Some songs come in a flash, as if they write themselves. I’ve had transcendental experiences in those kinds of moments. Most require a certain amount of nurturing and refinement that can be a smooth or sometimes incredibly frustrating process. Both can be equally rewarding whilst crafting something from nothing. If you are committed, you stick with it. One of the most common things I hear in my songwriting coaching and workshops is that folks have a hard time finishing songs. Once the initial inspiration subsides and the honeymoon phase is over, they have a hard time moving forward in the process. This is where I come back to “listen to what the song wants.” Ask it questions. What is this story about? What are you trying to tell me? What do you need me to learn? Where should I go to open the way for an experience where you can reveal all this to me? What am I feeling? How will other people feel when they listen? It can be an exploration, an experiment, an intimate experience of musical alchemy.
Once you’ve honed in on a lyrical concept and musical soundscape, there are those amplified moments of things that feel right. You just know…or you know it’s not right yet. Sometimes, you need more time to let it simmer. I’ve had songs that took years to write. I had to live more and peel away layers to reveal the truth of what the song needed to be.

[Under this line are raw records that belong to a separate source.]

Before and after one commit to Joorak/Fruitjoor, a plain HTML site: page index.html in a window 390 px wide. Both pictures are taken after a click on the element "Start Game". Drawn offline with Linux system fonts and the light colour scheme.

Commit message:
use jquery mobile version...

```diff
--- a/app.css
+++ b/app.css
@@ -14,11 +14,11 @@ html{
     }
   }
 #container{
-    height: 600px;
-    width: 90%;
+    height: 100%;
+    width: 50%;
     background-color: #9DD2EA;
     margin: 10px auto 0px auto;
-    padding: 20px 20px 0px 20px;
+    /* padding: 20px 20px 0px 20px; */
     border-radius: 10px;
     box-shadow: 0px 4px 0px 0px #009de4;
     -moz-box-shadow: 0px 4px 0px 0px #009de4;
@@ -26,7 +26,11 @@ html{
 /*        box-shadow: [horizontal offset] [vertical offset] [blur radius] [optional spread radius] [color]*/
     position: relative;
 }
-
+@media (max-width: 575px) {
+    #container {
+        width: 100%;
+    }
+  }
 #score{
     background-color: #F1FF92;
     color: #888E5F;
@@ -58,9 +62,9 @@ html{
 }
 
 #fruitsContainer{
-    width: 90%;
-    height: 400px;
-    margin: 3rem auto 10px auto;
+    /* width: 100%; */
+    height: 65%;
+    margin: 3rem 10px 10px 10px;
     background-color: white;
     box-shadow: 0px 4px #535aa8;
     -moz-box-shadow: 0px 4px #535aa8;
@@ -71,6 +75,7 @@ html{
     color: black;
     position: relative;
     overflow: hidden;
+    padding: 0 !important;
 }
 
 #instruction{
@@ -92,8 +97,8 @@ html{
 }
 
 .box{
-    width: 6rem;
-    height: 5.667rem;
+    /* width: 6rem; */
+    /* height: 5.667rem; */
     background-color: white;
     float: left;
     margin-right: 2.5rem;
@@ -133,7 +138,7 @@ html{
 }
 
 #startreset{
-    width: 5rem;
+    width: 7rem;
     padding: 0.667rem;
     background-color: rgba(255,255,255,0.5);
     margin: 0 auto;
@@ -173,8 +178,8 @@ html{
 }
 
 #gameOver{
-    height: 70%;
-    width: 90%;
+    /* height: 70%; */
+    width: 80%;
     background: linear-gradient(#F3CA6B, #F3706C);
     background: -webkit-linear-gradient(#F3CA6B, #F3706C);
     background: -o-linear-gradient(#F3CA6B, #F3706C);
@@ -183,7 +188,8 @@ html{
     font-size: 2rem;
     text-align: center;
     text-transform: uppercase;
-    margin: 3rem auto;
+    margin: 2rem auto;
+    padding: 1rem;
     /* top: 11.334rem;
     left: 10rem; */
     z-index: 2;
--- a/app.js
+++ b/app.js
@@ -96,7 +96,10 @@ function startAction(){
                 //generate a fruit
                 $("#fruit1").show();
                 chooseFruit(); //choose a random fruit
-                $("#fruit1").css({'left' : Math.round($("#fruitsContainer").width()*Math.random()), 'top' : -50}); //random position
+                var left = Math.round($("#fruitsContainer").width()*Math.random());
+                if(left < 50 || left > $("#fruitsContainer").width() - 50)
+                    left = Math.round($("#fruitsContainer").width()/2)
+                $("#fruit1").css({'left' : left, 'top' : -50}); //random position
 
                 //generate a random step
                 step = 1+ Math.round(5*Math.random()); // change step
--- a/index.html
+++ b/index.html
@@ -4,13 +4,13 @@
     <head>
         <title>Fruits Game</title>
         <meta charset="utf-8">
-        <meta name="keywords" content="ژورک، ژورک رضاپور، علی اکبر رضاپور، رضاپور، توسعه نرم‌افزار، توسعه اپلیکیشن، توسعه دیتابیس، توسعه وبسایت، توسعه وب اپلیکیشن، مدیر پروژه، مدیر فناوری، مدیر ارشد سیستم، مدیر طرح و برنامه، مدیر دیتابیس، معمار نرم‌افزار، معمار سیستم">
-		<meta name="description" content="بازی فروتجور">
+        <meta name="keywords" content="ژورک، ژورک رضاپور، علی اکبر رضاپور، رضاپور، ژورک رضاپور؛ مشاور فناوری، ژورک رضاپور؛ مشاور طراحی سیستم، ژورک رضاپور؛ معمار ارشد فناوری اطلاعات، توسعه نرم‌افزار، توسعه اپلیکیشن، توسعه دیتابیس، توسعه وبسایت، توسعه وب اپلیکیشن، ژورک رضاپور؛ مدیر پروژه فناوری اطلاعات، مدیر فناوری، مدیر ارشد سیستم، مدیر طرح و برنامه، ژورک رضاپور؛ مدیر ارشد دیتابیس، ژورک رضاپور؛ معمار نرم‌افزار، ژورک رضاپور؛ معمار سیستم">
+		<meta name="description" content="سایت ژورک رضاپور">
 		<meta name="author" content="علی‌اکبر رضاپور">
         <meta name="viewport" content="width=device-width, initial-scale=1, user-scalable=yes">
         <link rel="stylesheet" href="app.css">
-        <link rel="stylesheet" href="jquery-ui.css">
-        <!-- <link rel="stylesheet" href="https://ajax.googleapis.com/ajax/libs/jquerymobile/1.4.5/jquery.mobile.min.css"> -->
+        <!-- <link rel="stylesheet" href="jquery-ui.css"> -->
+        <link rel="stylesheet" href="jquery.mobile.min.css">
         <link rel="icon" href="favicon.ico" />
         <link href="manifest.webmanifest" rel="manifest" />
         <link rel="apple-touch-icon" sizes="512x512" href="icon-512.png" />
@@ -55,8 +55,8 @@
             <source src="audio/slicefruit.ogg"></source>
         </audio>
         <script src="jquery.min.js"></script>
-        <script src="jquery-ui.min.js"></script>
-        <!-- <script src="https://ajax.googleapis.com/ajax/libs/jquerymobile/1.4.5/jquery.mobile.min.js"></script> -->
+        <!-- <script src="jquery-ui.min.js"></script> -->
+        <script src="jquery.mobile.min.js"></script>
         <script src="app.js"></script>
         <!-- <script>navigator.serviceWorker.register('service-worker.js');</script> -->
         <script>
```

When you feel the song is done, you give it a name. You play it for your sister. Lots of songs never leave the house. Some that have been heard by the world were written on a napkin in a diner. It all goes back to that spark. Whether the road was long or the path was swift, you listened.